Back to the point: Earlier this week, BabyCenter.com—the epicenter of everything you need to know about babies, parenting and ovulation calendars—featured an article covering the top seven fears of your average expectant father. It was so nice to know that others were experiencing the same anxiety. So I read the list of fears:
1. Will I be able to protect and provide for my family?
2. Will I be able to perform when my wife is in labor?
3. Am I really the baby's father?
4. Can I handle dealing with my own mortality?
5. Can I handle any health issues my wife or child encounter?
6. Will my wife love the baby more than me and exclude me from that intimate relationship?
7. Will I be able to handle "women's medicine" (the OB/GYN establishment)?
As I read down those fears one thing came to mind: What a load of crap! Those are the top seven? Not in a million years. Number three is the only one that even cracks my top 50, and it’s strictly because I know that if
So I got to thinking, What really terrifies us fathers-to-be? For your benefit and the benefit of other future dads, I’ve compiled a list of the seven real fears that I—and other expectant fathers—face. Maybe BabyCenter.com can take some notes.
The Seven Deadly Fears
The Seven Deadly Fears
1. My 50-inch Television, Steven, will feel neglected. Sure, I’ll attempt to express my love by cleaning its remote and occasionally wiggling its antenna. But at the end of the day, when the baby consumes my time, Steven will give me the doe-eyes and take his picture-in-picture somewhere else.
will rip off my arm and use it to beat me senseless over an empty tub of ice cream. Seems silly, but I’ve seen her maim for less. Brittany
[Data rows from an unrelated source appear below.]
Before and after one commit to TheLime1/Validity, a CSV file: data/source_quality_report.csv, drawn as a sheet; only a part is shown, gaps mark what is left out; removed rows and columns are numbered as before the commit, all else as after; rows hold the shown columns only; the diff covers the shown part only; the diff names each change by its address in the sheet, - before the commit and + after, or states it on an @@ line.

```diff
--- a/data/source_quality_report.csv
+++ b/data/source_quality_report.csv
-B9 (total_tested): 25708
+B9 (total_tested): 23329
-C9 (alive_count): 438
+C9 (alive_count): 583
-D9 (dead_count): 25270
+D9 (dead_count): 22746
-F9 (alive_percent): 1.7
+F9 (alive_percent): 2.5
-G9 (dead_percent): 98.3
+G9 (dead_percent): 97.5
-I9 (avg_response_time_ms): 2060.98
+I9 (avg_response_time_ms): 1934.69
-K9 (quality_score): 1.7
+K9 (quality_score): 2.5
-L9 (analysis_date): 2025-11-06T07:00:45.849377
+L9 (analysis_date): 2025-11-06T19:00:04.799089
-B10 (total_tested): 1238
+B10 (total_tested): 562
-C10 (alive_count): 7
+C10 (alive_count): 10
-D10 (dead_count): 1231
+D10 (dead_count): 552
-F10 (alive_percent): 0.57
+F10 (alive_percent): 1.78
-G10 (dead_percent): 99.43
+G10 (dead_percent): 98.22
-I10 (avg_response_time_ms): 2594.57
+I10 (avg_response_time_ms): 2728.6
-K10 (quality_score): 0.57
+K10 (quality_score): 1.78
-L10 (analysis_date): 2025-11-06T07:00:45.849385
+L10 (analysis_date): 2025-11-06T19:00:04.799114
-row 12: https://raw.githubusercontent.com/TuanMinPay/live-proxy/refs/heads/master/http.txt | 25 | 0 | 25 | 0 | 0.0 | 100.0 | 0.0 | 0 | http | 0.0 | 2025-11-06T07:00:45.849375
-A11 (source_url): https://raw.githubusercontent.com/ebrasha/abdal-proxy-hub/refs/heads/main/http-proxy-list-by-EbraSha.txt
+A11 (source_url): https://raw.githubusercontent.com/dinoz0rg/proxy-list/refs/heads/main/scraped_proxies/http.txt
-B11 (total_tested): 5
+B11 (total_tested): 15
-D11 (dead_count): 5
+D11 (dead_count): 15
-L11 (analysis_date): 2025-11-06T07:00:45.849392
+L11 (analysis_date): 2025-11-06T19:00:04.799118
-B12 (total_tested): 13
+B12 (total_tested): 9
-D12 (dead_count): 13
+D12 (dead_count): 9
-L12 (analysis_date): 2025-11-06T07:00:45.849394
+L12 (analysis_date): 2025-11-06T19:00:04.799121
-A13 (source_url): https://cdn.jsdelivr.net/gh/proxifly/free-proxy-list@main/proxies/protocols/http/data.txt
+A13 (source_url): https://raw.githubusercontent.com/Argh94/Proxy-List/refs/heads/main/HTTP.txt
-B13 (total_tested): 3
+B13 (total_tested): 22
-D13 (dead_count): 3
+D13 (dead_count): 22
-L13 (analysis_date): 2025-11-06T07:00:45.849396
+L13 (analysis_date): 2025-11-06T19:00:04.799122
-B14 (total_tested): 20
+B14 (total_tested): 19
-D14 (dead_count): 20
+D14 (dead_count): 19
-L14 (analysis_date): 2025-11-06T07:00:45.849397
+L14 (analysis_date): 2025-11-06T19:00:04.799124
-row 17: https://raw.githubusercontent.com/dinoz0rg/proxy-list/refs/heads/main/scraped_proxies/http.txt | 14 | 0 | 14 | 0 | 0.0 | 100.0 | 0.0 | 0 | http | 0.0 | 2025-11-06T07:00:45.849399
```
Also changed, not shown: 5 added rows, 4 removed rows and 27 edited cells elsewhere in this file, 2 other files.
3. After I’m dead and cremated, my child will snort my ashes. Unthinkable, you say? Reports about Keith Richards beg to differ.
4. My mother-in-law will steal the baby. I have this reoccurring nightmare that, moments after delivery, Mama T swipes BK3 before I get to hold her and races down the hallway yelling, “I’ve got one! I’ve got one!” Keep in mind that if this actually happened, my mom—who’d murder someone before giving up a grandchild—would jump up and immediately chase after her. Of course, it would go down as the slowest, silliest race in the history of mankind. (Where are the dads, you ask? In the cafeteria, sharing a celebratory dinner of liver and onions.)
5. In spite of years of conditioning, the child will hate baseball and the Reds. I could barely type that sentence without getting the shakes. In fact, I’d have an easier time accepting a shotgun blast to the crotch.
6. My Buddy will kill me in my sleep. I know this isn’t baby related, but still, freaks the shit out of me.
7. The baby will grow up to look less like me and more like Hervé Villechaize.
There you have it, a complete list of fears that terrify all of us dads-in-waiting. I’d like to think they’ll go away, but somehow I doubt it. In fact, I can only assume they’ll get worse. And, on nights where the anxiety keeps me from getting a good night’s sleep, I’ll just turn to the home remedy that calmed my fears when I was younger: a warm glass of milk, a peanut-butter cookie and a hug from Strawberry Shortcake.